RECORDS TO USE:

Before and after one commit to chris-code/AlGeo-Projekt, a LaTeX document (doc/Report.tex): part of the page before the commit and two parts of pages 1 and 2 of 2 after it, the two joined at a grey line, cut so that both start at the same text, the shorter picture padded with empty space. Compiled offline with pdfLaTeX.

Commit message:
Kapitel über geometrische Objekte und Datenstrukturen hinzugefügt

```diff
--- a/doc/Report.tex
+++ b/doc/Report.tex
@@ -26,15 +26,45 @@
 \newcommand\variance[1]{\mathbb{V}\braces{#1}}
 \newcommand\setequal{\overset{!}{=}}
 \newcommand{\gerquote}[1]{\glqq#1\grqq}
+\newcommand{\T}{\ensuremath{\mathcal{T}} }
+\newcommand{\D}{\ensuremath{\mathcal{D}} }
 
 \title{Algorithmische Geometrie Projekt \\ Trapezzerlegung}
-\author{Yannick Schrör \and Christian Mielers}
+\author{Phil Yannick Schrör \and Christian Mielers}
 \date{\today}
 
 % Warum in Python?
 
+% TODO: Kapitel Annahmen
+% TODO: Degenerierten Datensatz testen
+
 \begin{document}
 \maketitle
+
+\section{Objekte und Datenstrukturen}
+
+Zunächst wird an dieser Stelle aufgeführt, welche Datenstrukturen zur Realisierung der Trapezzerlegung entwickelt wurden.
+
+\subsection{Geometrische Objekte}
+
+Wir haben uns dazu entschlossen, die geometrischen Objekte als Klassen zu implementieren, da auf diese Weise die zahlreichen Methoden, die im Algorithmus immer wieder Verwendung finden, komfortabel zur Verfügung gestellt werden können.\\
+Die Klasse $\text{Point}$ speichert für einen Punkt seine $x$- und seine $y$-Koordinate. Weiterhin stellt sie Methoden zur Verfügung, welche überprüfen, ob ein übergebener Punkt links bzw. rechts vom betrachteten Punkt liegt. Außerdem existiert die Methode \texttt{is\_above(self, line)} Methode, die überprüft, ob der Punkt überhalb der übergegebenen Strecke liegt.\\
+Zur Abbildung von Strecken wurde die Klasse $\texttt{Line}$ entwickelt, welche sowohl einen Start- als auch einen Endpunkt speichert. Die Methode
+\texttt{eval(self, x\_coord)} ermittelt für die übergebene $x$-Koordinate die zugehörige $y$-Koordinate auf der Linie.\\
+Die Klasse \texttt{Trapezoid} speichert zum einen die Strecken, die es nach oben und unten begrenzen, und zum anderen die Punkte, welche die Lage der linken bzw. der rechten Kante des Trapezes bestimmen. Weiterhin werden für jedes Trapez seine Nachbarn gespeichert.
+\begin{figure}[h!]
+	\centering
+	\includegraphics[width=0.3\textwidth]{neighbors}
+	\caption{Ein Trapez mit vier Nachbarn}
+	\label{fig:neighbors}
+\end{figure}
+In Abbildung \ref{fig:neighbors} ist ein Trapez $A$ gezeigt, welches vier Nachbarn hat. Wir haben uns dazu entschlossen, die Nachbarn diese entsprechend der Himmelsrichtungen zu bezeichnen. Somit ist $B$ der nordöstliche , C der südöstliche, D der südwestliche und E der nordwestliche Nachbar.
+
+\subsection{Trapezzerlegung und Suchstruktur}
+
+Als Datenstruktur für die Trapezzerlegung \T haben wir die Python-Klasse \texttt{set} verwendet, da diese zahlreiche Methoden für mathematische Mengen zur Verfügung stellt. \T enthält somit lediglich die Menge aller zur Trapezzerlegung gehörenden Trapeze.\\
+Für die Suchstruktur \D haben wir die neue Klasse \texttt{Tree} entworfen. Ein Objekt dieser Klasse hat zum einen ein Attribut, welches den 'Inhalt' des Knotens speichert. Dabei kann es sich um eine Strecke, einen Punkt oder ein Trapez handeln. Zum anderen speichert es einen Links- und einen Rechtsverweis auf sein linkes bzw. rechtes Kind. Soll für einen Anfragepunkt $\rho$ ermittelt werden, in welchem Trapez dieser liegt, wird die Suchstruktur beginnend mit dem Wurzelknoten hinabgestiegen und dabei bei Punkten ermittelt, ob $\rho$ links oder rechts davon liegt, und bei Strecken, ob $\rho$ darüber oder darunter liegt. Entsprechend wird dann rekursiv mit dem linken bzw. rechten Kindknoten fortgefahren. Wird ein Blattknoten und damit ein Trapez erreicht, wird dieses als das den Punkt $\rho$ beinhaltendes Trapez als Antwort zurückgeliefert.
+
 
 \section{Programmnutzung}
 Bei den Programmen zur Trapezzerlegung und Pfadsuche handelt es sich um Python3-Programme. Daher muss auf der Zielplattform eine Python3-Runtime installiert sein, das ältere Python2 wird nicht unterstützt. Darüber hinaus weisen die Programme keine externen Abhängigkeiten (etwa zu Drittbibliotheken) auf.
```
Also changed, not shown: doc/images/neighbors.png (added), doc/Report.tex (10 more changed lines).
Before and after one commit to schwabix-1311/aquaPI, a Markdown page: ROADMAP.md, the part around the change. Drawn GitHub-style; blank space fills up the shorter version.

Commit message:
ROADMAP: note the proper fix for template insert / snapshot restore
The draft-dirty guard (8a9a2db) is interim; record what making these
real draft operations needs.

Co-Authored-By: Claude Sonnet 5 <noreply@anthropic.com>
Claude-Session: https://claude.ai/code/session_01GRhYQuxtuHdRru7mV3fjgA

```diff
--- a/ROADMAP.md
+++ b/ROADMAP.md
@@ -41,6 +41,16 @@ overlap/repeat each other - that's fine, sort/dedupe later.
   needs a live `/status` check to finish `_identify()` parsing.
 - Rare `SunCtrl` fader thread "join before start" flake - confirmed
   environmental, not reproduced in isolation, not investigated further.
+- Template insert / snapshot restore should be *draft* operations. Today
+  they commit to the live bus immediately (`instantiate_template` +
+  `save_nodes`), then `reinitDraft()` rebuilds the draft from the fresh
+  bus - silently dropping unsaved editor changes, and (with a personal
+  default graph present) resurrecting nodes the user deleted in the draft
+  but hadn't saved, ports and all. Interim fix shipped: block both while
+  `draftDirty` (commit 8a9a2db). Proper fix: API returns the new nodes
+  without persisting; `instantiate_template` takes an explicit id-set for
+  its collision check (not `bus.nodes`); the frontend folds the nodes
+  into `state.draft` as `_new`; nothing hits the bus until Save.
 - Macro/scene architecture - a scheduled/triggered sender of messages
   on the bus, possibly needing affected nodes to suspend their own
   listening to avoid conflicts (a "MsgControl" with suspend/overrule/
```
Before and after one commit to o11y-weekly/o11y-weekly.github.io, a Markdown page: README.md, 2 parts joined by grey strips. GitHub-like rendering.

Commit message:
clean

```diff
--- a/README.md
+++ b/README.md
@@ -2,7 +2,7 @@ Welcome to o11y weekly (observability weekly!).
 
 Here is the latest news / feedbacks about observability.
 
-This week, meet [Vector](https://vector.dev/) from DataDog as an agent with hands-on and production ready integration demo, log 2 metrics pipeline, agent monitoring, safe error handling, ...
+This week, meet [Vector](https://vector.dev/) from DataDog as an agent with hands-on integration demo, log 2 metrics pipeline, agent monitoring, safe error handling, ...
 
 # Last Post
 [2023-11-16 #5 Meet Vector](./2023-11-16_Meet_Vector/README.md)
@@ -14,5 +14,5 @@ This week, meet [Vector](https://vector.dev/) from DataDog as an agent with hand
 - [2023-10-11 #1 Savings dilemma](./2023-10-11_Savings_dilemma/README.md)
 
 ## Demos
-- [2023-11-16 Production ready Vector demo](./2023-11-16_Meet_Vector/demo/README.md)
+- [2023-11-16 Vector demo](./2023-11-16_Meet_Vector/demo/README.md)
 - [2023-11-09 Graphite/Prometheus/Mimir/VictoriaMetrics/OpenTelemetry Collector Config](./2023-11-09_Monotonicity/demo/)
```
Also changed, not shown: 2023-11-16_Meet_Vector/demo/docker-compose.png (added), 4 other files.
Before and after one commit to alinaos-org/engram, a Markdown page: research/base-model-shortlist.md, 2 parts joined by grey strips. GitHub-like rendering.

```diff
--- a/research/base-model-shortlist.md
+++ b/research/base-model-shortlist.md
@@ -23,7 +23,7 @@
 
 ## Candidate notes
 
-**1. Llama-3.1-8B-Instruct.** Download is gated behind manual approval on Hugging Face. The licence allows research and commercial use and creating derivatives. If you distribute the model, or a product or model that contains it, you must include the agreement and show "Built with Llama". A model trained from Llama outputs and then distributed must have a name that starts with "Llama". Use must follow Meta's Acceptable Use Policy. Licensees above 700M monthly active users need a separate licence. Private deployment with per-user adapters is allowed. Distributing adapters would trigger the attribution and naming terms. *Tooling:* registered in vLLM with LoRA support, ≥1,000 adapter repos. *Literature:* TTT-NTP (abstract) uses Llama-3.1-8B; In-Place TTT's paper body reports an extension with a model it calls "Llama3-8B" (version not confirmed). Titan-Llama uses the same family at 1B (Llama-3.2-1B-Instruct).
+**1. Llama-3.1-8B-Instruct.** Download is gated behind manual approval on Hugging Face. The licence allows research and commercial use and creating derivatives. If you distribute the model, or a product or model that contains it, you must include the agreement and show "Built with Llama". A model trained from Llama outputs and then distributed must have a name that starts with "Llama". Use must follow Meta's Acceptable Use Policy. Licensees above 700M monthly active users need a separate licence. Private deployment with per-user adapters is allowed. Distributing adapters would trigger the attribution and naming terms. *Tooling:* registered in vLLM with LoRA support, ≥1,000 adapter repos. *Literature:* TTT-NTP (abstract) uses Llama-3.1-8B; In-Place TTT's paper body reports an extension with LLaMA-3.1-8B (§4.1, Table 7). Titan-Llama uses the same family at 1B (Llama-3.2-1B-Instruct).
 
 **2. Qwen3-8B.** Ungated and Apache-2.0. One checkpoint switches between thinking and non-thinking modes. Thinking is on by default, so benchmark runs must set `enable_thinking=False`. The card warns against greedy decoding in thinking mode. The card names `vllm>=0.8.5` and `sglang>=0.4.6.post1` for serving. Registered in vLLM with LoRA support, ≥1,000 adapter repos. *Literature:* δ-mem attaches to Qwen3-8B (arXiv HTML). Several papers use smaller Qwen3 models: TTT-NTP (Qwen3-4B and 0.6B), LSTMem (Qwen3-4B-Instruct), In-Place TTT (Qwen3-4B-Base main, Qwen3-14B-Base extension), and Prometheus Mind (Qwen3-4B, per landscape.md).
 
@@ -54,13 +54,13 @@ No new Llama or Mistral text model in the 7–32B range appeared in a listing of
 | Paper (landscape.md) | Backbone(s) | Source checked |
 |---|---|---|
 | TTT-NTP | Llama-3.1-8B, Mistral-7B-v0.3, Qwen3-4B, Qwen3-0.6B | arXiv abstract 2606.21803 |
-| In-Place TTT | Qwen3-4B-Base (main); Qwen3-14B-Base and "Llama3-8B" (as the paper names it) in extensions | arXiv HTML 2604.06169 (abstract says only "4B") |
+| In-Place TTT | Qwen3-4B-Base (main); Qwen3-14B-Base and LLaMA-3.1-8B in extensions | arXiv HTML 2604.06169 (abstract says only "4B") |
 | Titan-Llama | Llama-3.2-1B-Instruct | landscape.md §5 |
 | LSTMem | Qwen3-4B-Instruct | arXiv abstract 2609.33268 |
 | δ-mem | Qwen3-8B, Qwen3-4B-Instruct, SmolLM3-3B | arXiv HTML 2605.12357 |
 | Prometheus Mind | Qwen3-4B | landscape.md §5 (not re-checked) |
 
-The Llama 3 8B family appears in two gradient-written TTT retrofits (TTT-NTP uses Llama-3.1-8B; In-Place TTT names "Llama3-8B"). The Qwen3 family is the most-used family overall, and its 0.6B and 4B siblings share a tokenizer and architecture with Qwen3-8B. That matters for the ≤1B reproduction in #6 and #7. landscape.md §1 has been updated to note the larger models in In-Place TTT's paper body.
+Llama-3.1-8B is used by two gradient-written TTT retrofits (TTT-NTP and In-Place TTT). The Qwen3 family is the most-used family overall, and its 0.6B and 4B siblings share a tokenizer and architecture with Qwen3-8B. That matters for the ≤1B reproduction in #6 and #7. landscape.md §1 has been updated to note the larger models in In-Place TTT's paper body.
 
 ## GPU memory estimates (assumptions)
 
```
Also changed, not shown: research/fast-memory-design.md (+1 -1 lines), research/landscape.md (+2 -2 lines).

TASK TO COMPLETE:
Where a line of the data includes the string "arXiv", list that line.

RESPONSE TO THIS TASK:
 **2. Qwen3-8B.** Ungated and Apache-2.0. One checkpoint switches between thinking and non-thinking modes. Thinking is on by default, so benchmark runs must set `enable_thinking=False`. The card warns against greedy decoding in thinking mode. The card names `vllm>=0.8.5` and `sglang>=0.4.6.post1` for serving. Registered in vLLM with LoRA support, ≥1,000 adapter repos. *Literature:* δ-mem attaches to Qwen3-8B (arXiv HTML). Several papers use smaller Qwen3 models: TTT-NTP (Qwen3-4B and 0.6B), LSTMem (Qwen3-4B-Instruct), In-Place TTT (Qwen3-4B-Base main, Qwen3-14B-Base extension), and Prometheus Mind (Qwen3-4B, per landscape.md).
 | TTT-NTP | Llama-3.1-8B, Mistral-7B-v0.3, Qwen3-4B, Qwen3-0.6B | arXiv abstract 2606.21803 |
-| In-Place TTT | Qwen3-4B-Base (main); Qwen3-14B-Base and "Llama3-8B" (as the paper names it) in extensions | arXiv HTML 2604.06169 (abstract says only "4B") |
+| In-Place TTT | Qwen3-4B-Base (main); Qwen3-14B-Base and LLaMA-3.1-8B in extensions | arXiv HTML 2604.06169 (abstract says only "4B") |
 | LSTMem | Qwen3-4B-Instruct | arXiv abstract 2609.33268 |
 | δ-mem | Qwen3-8B, Qwen3-4B-Instruct, SmolLM3-3B | arXiv HTML 2605.12357 |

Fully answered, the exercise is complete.